On a lonely stretch of road that cuts through the blonde-hued tundra outside Barrow, a crowd gathered Monday.
Scientists, tourists, tribal leaders, elders and camera-wielding reporters packed a weathered boardwalk, assembled to see an owl named Lumi, after the Finnish word for snow.
For the past half-year the year old female had been convalescing in Southeast Alaska after some bad luck in Yakutat. Now, after months of being fed dead mice, the fluffy, wide-eyed owl would be ceremonially released into the wild.
The owl's transport from Sitka to Barrow had even found a corporate sponor: Alaska Airlines, which paid for Lumi and her handlers' tickets to the release, along with those of a handful of journalists.
After an invocation in Inupiaq and English, it was clear that Lumi -- who had been travelling in a pet-carrier for nearly two days -- was very ready to get back to tundra life."She's ready to go," yelled Jennifer Cedarleaf, the bird's rehablitator, as the owl dug her talons through a leather shield on her arm.
While the release of a rehabilitated bird like Lumi may draw crowds and cameras, the real key to the health of North Slope snowy owls is the lowly lemming, according to one biologist who has been studying the population for 20 years.
The small rodents make up 90 percent of the owl’s food supply, estimates Denver Holt, a Montana-based biologist and executive director of the Owl Research Institute.
“Everything eats lemmings,” he said. “When lemmings are abundant the whole tundra is alive.”
Shorebirds, foxes, ducks, geese, cranes, weasels all devour the mouse-like rodents.
And when lemming populations fluctuate, so does snowy owl breeding.
In 2008, there were 35 nests in Barrow. No nests were found in 2009 or 2010.
So far this year, there are three.
“It doesn’t look like it’s going to be a big year (for snowy owl breeding),” Holt said. “Lemming populations are low.”
The lemmings act as “kind of a barometer” for the overall health of tundra-dwelling animals, Holt said. It’s not yet clear what might account for fluctuations in the lemming population, or whether climactic changes in the Arctic might have something to do with it. (The animals do not actually kill themselves en masse by jumping off cliffs, as popular myth suggests.)
One thing is certain: snowy owls have always been central to Barrow’s existence.

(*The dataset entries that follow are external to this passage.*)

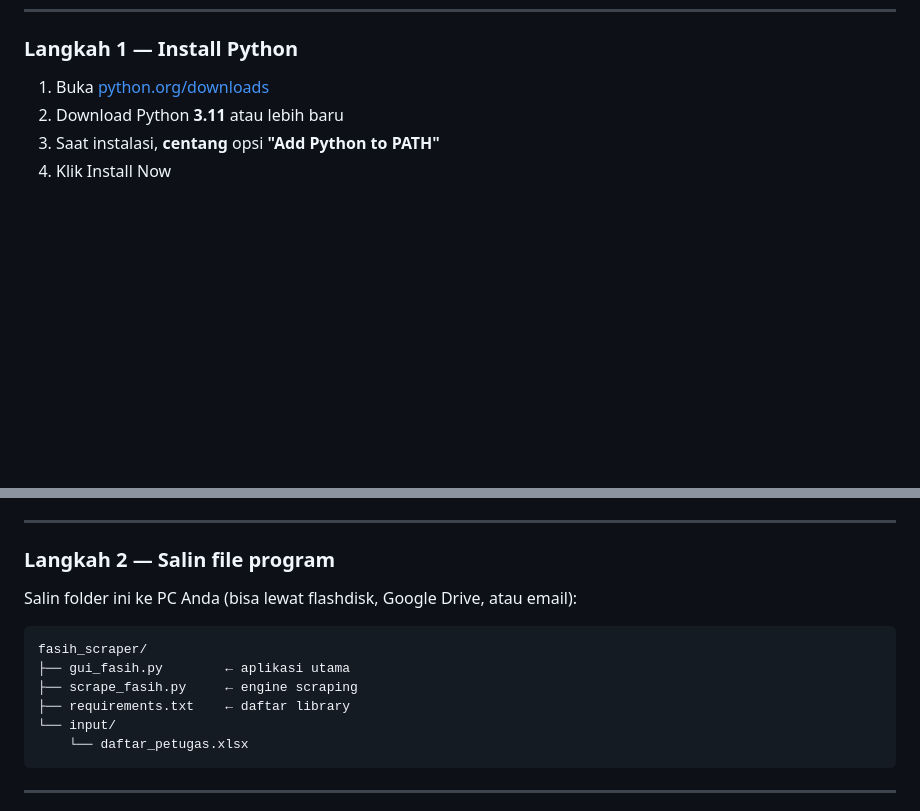
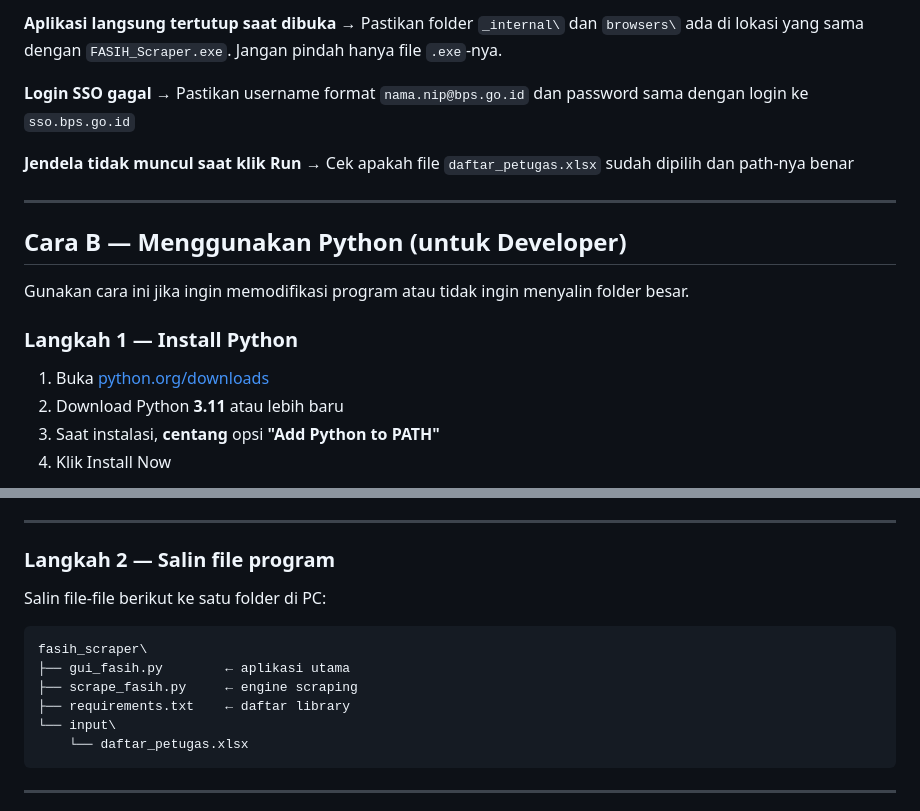
Before and after one commit to zul-zulkar/gcpln5108, a Markdown page: README.md, 2 parts joined by grey strips. GitHub-like rendering; blank space fills up the shorter version.

````diff
--- a/README.md
+++ b/README.md
@@ -285,3 +365,17 @@ Gunakan cara ini jika ingin menjalankan scraper **langsung di PC masing-masing**
+**Aplikasi langsung tertutup saat dibuka**
+→ Pastikan folder `_internal\` dan `browsers\` ada di lokasi yang sama dengan `FASIH_Scraper.exe`. Jangan pindah hanya file `.exe`-nya.
+
+**Login SSO gagal**
+→ Pastikan username format `nama.nip@bps.go.id` dan password sama dengan login ke `sso.bps.go.id`
+
+**Jendela tidak muncul saat klik Run**
+→ Cek apakah file `daftar_petugas.xlsx` sudah dipilih dan path-nya benar
+
+---
+
+## Cara B — Menggunakan Python (untuk Developer)
+
+Gunakan cara ini jika ingin memodifikasi program atau tidak ingin menyalin folder besar.
 
 ### Langkah 1 — Install Python
 
@@ -300,14 +394,14 @@ Harus muncul versi Python, misal `Python 3.11.x`.
 
 ### Langkah 2 — Salin file program
 
-Salin folder ini ke PC Anda (bisa lewat flashdisk, Google Drive, atau email):
+Salin file-file berikut ke satu folder di PC:
 
 ```
-fasih_scraper/
+fasih_scraper\
 ├── gui_fasih.py        ← aplikasi utama
 ├── scrape_fasih.py     ← engine scraping
 ├── requirements.txt    ← daftar library
-└── input/
+└── input\
     └── daftar_petugas.xlsx
 ```
 
````
Also changed, not shown: other parts of README.md (+91 -71 lines).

The town’s Inupiaq name Ukpiagvik means “the place where we hunt snowy owls.”
While the owls are no longer hunted, the town is the only place in the United States where they will breed and make nests during the summer months.
Some snowy owls even spend the winter in Barrow if the food supply permits it.

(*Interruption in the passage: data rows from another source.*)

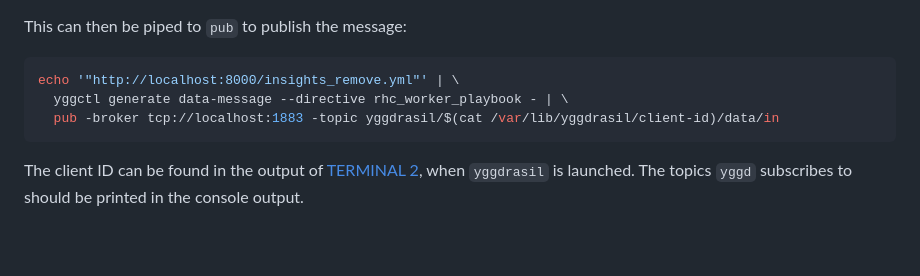
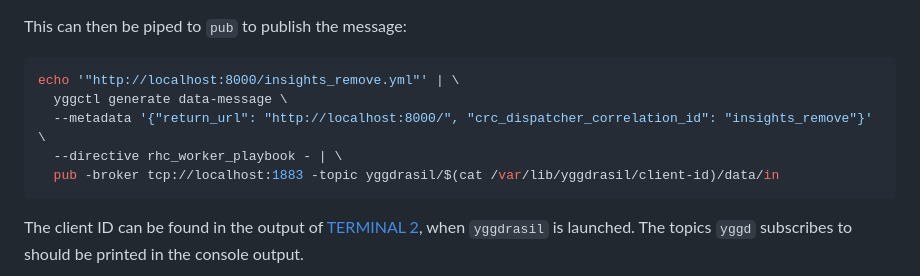
Before and after one commit to RedHatInsights/rhc-worker-playbook, a Markdown page: CONTRIBUTING.md, the part around the change. Rendered like a GitHub page; blank space fills up the shorter version.

Commit message:
docs: include metadata in example
Include the required metadata fields when generating a message.

````diff
--- a/CONTRIBUTING.md
+++ b/CONTRIBUTING.md
@@ -108,7 +108,9 @@ This can then be piped to `pub` to publish the message:
 
 ```console
 echo '"http://localhost:8000/insights_remove.yml"' | \
-  yggctl generate data-message --directive rhc_worker_playbook - | \
+  yggctl generate data-message \
+  --metadata '{"return_url": "http://localhost:8000/", "crc_dispatcher_correlation_id": "insights_remove"}' \
+  --directive rhc_worker_playbook - | \
   pub -broker tcp://localhost:1883 -topic yggdrasil/$(cat /var/lib/yggdrasil/client-id)/data/in
 ```
 
````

Others migrate south in search of food. For Lumi, that journey didn’t go so well. She was found on a roadside in Yakutat last November with part of a claw torn off, possibly from being electrocuted.
The owl was transferred to the Alaska Raptor Center in Sitka, a nonprofit rehabilitation and education facility that mostly takes in injured bald eagles. After the partialamputation of a talon, she spent months recovering, Cedarleaf said.
On Sunday, she boarded an Alaska Airlines flight (the airline has a policy of transporting injured birds to the raptor center in Sitka for free) in a dog kennel covered in cardboard to minimize agitation stemming from the sensation of flying on aBoeing 737 instead of her own wings.
“I always think of it as being abducted by aliens,” Cedarleaf said. “We pick these guys up, we stick ‘em with needles, we feed them food that’s not normal for them and then we shove them in a kennel and put them back on an airplane to somewhere totally different in the end.”
Despite her injury, handlers and biologists on hand at Monday’s release said her prospects for survival were good.
She flapped her wings and flew onto the tundra to the crowd's cheers and rapid-fire photo taking.
One thing is clear, said Holt: Like the polar bear, the owls get people to pay attention to threats to the Arctic ecosystem as a whole.
The snowy owl, with its tufted, milk-white feathers, round eyes and inquisitive look, is what scientists call a “charismatic ambassador” -- an animal that inspires cartoon characters, nature documentaries, love and crowds.
The lemmings Lumi will have to hunt for to survive in the wild?
Not so much.